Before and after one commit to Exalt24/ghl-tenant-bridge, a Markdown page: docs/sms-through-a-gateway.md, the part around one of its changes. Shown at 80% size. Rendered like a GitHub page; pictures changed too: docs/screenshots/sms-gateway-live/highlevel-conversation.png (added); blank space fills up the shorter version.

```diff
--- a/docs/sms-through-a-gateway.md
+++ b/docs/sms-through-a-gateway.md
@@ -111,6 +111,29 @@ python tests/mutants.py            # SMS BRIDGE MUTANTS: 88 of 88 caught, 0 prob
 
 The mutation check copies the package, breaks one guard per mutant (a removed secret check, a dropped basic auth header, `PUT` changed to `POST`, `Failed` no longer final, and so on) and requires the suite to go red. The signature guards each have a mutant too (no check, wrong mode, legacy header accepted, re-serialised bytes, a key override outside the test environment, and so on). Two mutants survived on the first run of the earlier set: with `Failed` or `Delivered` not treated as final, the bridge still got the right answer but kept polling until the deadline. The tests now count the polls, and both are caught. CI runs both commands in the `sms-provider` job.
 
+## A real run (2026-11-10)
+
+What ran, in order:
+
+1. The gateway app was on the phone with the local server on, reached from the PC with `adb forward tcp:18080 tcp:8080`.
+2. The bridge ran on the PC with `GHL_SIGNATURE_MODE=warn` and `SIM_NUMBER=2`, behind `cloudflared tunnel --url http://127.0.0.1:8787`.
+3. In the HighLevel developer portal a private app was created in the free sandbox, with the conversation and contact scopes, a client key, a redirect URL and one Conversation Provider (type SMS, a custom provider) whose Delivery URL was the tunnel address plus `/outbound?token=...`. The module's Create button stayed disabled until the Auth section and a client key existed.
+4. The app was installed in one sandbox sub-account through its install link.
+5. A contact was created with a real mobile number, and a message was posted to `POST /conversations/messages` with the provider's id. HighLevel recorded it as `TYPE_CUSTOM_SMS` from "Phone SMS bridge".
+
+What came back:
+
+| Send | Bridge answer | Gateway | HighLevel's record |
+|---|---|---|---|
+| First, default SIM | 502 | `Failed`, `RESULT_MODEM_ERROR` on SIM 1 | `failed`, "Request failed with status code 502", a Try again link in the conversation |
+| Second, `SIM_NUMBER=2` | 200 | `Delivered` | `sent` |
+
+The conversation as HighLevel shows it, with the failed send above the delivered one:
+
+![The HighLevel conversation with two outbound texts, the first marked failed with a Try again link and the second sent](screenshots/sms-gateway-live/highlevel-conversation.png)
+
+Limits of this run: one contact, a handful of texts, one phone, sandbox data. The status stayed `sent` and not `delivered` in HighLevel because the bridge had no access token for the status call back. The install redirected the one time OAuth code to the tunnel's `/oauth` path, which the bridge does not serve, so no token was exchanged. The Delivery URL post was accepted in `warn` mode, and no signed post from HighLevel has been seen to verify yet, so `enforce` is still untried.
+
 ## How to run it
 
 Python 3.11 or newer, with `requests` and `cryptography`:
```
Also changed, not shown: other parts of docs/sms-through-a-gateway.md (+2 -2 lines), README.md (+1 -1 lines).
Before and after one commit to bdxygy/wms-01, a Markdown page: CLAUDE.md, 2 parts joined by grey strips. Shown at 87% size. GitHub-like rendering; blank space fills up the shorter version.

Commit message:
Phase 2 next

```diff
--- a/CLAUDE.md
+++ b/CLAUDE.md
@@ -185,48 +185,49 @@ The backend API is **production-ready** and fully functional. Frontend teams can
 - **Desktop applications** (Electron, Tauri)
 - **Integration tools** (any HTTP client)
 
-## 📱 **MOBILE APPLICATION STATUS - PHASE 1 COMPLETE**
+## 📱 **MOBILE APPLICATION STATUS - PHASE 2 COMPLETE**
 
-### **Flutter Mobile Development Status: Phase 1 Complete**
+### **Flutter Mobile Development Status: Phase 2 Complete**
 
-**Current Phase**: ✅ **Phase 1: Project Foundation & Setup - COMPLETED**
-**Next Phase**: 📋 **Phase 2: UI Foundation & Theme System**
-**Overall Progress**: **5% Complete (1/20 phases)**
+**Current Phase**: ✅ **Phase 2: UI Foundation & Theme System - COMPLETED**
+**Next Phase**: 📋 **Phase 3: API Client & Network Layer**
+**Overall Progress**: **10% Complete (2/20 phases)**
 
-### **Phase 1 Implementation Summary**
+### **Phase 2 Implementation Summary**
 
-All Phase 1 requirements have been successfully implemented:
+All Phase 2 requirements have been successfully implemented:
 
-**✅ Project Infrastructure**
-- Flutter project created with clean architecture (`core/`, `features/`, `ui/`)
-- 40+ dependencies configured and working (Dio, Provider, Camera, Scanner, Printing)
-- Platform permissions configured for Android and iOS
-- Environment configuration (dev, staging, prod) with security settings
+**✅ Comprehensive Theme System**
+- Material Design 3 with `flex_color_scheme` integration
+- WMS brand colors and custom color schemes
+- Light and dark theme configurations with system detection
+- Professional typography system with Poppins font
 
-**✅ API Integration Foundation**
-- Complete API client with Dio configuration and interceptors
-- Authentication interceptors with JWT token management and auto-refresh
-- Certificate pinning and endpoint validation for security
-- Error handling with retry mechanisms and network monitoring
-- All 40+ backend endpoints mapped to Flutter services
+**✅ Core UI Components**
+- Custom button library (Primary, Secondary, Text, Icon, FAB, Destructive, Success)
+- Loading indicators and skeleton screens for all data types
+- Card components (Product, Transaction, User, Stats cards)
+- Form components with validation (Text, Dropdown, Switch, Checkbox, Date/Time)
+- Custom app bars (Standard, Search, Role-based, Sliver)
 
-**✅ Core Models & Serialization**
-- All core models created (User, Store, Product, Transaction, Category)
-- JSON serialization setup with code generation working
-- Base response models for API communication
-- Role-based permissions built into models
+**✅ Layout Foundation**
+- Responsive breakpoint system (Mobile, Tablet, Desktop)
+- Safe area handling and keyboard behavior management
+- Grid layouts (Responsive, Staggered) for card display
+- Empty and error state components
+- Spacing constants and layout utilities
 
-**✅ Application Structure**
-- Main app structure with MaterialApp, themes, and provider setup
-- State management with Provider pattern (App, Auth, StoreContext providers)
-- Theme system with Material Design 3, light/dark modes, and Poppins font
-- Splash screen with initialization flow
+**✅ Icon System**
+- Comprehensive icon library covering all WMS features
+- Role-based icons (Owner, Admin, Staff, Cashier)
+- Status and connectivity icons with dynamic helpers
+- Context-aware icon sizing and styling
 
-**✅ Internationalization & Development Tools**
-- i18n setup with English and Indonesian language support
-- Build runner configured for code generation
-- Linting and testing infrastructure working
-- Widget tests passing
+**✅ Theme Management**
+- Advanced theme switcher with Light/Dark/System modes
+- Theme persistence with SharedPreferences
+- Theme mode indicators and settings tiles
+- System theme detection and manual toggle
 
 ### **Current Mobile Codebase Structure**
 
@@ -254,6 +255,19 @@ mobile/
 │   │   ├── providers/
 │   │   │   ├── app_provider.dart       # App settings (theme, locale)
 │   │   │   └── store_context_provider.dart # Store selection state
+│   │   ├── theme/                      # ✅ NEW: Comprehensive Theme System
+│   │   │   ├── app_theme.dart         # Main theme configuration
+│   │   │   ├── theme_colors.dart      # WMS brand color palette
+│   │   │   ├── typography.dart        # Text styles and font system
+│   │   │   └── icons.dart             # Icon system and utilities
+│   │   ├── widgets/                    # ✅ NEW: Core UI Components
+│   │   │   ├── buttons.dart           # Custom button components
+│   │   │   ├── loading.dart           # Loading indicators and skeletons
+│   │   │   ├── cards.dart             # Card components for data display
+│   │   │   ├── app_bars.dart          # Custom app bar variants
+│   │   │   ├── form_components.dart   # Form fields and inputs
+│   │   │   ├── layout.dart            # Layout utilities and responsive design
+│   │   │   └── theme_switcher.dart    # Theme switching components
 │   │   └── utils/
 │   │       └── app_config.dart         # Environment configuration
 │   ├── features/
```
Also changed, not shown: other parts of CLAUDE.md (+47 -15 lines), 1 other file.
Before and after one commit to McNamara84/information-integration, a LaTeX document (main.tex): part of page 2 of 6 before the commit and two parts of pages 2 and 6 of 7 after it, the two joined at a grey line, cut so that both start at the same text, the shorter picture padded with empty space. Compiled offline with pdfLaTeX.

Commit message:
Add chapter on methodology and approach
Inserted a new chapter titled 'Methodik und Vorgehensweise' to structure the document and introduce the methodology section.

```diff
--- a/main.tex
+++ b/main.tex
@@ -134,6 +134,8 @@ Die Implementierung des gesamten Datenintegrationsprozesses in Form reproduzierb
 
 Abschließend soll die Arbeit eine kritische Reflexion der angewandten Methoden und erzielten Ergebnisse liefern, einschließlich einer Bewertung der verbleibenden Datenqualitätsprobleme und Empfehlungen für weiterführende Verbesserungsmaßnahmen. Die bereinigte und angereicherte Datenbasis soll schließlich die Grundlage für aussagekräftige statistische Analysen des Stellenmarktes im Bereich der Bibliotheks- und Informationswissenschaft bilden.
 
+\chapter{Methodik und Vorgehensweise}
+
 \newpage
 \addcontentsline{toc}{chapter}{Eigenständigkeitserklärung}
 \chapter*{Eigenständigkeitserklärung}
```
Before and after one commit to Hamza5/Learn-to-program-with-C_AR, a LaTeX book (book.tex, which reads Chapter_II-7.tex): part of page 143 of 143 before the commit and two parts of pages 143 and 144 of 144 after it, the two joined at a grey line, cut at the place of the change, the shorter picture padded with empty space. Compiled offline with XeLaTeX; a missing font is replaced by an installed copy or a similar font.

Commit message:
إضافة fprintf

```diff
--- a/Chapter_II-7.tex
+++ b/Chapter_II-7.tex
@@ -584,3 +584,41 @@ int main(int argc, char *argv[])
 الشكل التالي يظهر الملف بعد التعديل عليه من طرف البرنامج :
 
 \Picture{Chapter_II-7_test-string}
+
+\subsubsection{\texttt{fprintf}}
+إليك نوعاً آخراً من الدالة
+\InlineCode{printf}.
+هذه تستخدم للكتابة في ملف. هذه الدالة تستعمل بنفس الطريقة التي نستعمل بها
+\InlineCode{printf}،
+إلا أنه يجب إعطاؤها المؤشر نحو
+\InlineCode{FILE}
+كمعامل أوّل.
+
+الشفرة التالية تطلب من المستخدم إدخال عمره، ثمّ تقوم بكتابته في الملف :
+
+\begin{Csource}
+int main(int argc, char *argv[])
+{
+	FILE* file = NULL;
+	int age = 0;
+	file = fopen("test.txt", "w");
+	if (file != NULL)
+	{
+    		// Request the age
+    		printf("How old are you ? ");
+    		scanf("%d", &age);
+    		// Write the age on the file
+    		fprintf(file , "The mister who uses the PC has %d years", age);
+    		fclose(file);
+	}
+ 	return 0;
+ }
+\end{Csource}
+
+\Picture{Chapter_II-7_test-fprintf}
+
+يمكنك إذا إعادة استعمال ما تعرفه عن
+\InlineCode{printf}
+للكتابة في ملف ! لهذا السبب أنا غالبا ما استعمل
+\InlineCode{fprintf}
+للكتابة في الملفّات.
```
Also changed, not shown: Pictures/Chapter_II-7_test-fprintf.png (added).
++++
Task statement =
Say how many lines of the preceding data include the word "fprintf". The number is the whole answer.

Task solution =
6